Data items:

⟨

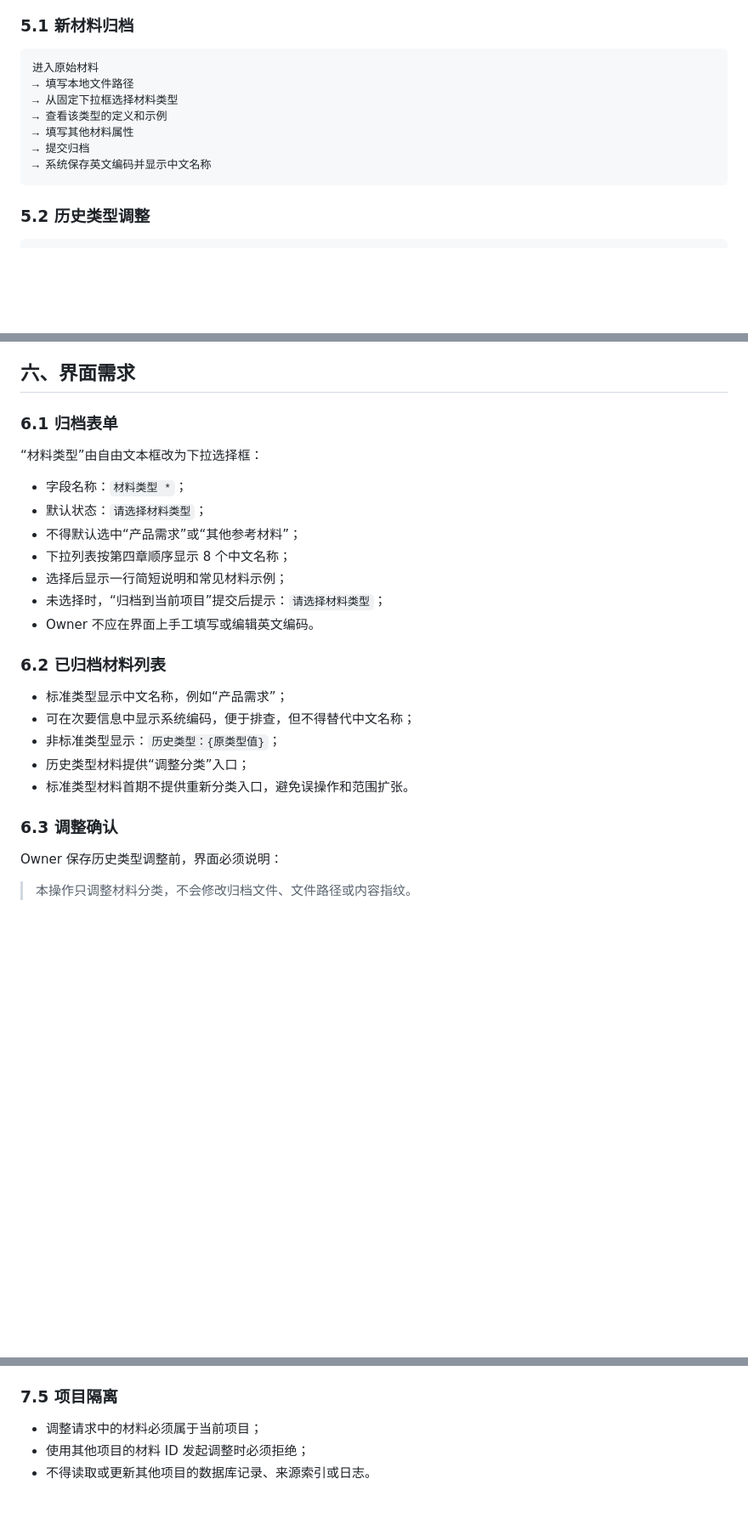
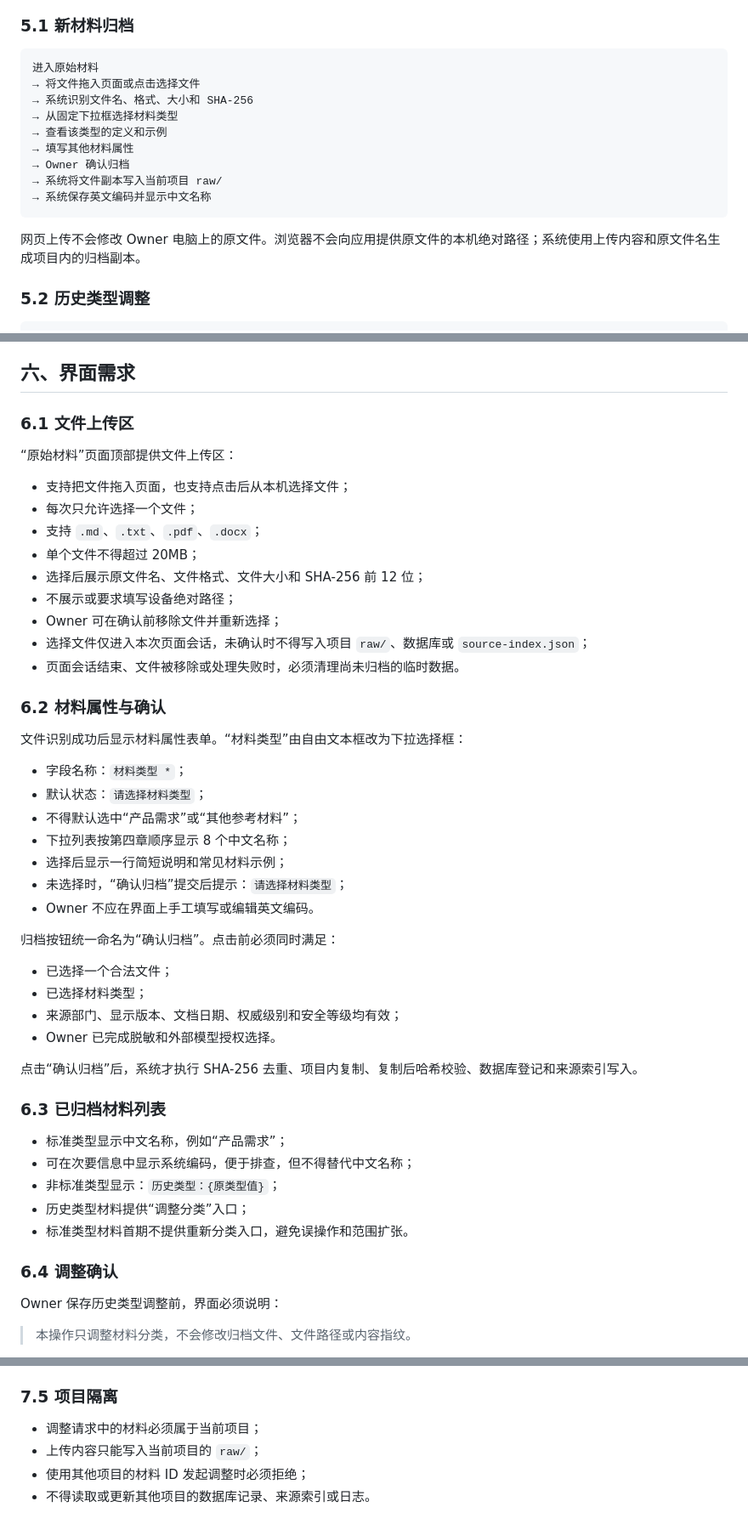
Before and after one commit to henryshimh-coder/product-document-incubator, a Markdown page: 产品文档孵化器_2.1迭代需求文档_v1.0.md, 3 parts joined by grey strips. Shown at 85% size. GitHub-like rendering; blank space fills up the shorter version.

````diff
--- a/产品文档孵化器_2.1迭代需求文档_v1.0.md
+++ b/产品文档孵化器_2.1迭代需求文档_v1.0.md
@@ -105,13 +117,17 @@
 
 ```text
 进入原始材料
-→ 填写本地文件路径
+→ 将文件拖入页面或点击选择文件
+→ 系统识别文件名、格式、大小和 SHA-256
 → 从固定下拉框选择材料类型
 → 查看该类型的定义和示例
 → 填写其他材料属性
-→ 提交归档
+→ Owner 确认归档
+→ 系统将文件副本写入当前项目 raw/
 → 系统保存英文编码并显示中文名称
 ```
+
+网页上传不会修改 Owner 电脑上的原文件。浏览器不会向应用提供原文件的本机绝对路径；系统使用上传内容和原文件名生成项目内的归档副本。
 
 ### 5.2 历史类型调整
 
@@ -129,19 +145,42 @@
 
 ## 六、界面需求
 
-### 6.1 归档表单
+### 6.1 文件上传区
 
-“材料类型”由自由文本框改为下拉选择框：
+“原始材料”页面顶部提供文件上传区：
+
+- 支持把文件拖入页面，也支持点击后从本机选择文件；
+- 每次只允许选择一个文件；
+- 支持 `.md`、`.txt`、`.pdf`、`.docx`；
+- 单个文件不得超过 20MB；
+- 选择后展示原文件名、文件格式、文件大小和 SHA-256 前 12 位；
+- 不展示或要求填写设备绝对路径；
+- Owner 可在确认前移除文件并重新选择；
+- 选择文件仅进入本次页面会话，未确认时不得写入项目 `raw/`、数据库或 `source-index.json`；
+- 页面会话结束、文件被移除或处理失败时，必须清理尚未归档的临时数据。
+
+### 6.2 材料属性与确认
+
+文件识别成功后显示材料属性表单。“材料类型”由自由文本框改为下拉选择框：
 
 - 字段名称：`材料类型 *`；
 - 默认状态：`请选择材料类型`；
 - 不得默认选中“产品需求”或“其他参考材料”；
 - 下拉列表按第四章顺序显示 8 个中文名称；
 - 选择后显示一行简短说明和常见材料示例；
-- 未选择时，“归档到当前项目”提交后提示：`请选择材料类型`；
+- 未选择时，“确认归档”提交后提示：`请选择材料类型`；
 - Owner 不应在界面上手工填写或编辑英文编码。
 
-### 6.2 已归档材料列表
+归档按钮统一命名为“确认归档”。点击前必须同时满足：
+
+- 已选择一个合法文件；
+- 已选择材料类型；
+- 来源部门、显示版本、文档日期、权威级别和安全等级均有效；
+- Owner 已完成脱敏和外部模型授权选择。
+
+点击“确认归档”后，系统才执行 SHA-256 去重、项目内复制、复制后哈希校验、数据库登记和来源索引写入。
+
+### 6.3 已归档材料列表
 
 - 标准类型显示中文名称，例如“产品需求”；
 - 可在次要信息中显示系统编码，便于排查，但不得替代中文名称；
@@ -149,7 +188,7 @@
 - 历史类型材料提供“调整分类”入口；
 - 标准类型材料首期不提供重新分类入口，避免误操作和范围扩张。
 
-### 6.3 调整确认
+### 6.4 调整确认
 
 Owner 保存历史类型调整前，界面必须说明：
 
@@ -203,6 +249,7 @@ Owner 保存历史类型调整前，界面必须说明：
 ### 7.5 项目隔离
 
 - 调整请求中的材料必须属于当前项目；
+- 上传内容只能写入当前项目的 `raw/`；
 - 使用其他项目的材料 ID 发起调整时必须拒绝；
 - 不得读取或更新其他项目的数据库记录、来源索引或日志。
 
````
Also changed, not shown: other parts of 产品文档孵化器_2.1迭代需求文档_v1.0.md (+75 -33 lines).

⟩

About this task: Without the pictures, retype each line of the records above exactly.

Result below:
Before and after one commit to henryshimh-coder/product-document-incubator, a Markdown page: 产品文档孵化器_2.1迭代需求文档_v1.0.md, 3 parts joined by grey strips. Shown at 85% size. GitHub-like rendering; blank space fills up the shorter version.

````diff
--- a/产品文档孵化器_2.1迭代需求文档_v1.0.md
+++ b/产品文档孵化器_2.1迭代需求文档_v1.0.md
@@ -105,13 +117,17 @@
 
 ```text
 进入原始材料
-→ 填写本地文件路径
+→ 将文件拖入页面或点击选择文件
+→ 系统识别文件名、格式、大小和 SHA-256
 → 从固定下拉框选择材料类型
 → 查看该类型的定义和示例
 → 填写其他材料属性
-→ 提交归档
+→ Owner 确认归档
+→ 系统将文件副本写入当前项目 raw/
 → 系统保存英文编码并显示中文名称
 ```
+
+网页上传不会修改 Owner 电脑上的原文件。浏览器不会向应用提供原文件的本机绝对路径；系统使用上传内容和原文件名生成项目内的归档副本。
 
 ### 5.2 历史类型调整
 
@@ -129,19 +145,42 @@
 
 ## 六、界面需求
 
-### 6.1 归档表单
+### 6.1 文件上传区
 
-“材料类型”由自由文本框改为下拉选择框：
+“原始材料”页面顶部提供文件上传区：
+
+- 支持把文件拖入页面，也支持点击后从本机选择文件；
+- 每次只允许选择一个文件；
+- 支持 `.md`、`.txt`、`.pdf`、`.docx`；
+- 单个文件不得超过 20MB；
+- 选择后展示原文件名、文件格式、文件大小和 SHA-256 前 12 位；
+- 不展示或要求填写设备绝对路径；
+- Owner 可在确认前移除文件并重新选择；
+- 选择文件仅进入本次页面会话，未确认时不得写入项目 `raw/`、数据库或 `source-index.json`；
+- 页面会话结束、文件被移除或处理失败时，必须清理尚未归档的临时数据。
+
+### 6.2 材料属性与确认
+
+文件识别成功后显示材料属性表单。“材料类型”由自由文本框改为下拉选择框：
 
 - 字段名称：`材料类型 *`；
 - 默认状态：`请选择材料类型`；
 - 不得默认选中“产品需求”或“其他参考材料”；
 - 下拉列表按第四章顺序显示 8 个中文名称；
 - 选择后显示一行简短说明和常见材料示例；
-- 未选择时，“归档到当前项目”提交后提示：`请选择材料类型`；
+- 未选择时，“确认归档”提交后提示：`请选择材料类型`；
 - Owner 不应在界面上手工填写或编辑英文编码。
 
-### 6.2 已归档材料列表
+归档按钮统一命名为“确认归档”。点击前必须同时满足：
+
+- 已选择一个合法文件；
+- 已选择材料类型；
+- 来源部门、显示版本、文档日期、权威级别和安全等级均有效；
+- Owner 已完成脱敏和外部模型授权选择。
+
+点击“确认归档”后，系统才执行 SHA-256 去重、项目内复制、复制后哈希校验、数据库登记和来源索引写入。
+
+### 6.3 已归档材料列表
 
 - 标准类型显示中文名称，例如“产品需求”；
 - 可在次要信息中显示系统编码，便于排查，但不得替代中文名称；
@@ -149,7 +188,7 @@
 - 历史类型材料提供“调整分类”入口；
 - 标准类型材料首期不提供重新分类入口，避免误操作和范围扩张。
 
-### 6.3 调整确认
+### 6.4 调整确认
 
 Owner 保存历史类型调整前，界面必须说明：
 
@@ -203,6 +249,7 @@ Owner 保存历史类型调整前，界面必须说明：
 ### 7.5 项目隔离
 
 - 调整请求中的材料必须属于当前项目；
+- 上传内容只能写入当前项目的 `raw/`；
 - 使用其他项目的材料 ID 发起调整时必须拒绝；
 - 不得读取或更新其他项目的数据库记录、来源索引或日志。
 
````
Also changed, not shown: other parts of 产品文档孵化器_2.1迭代需求文档_v1.0.md (+75 -33 lines).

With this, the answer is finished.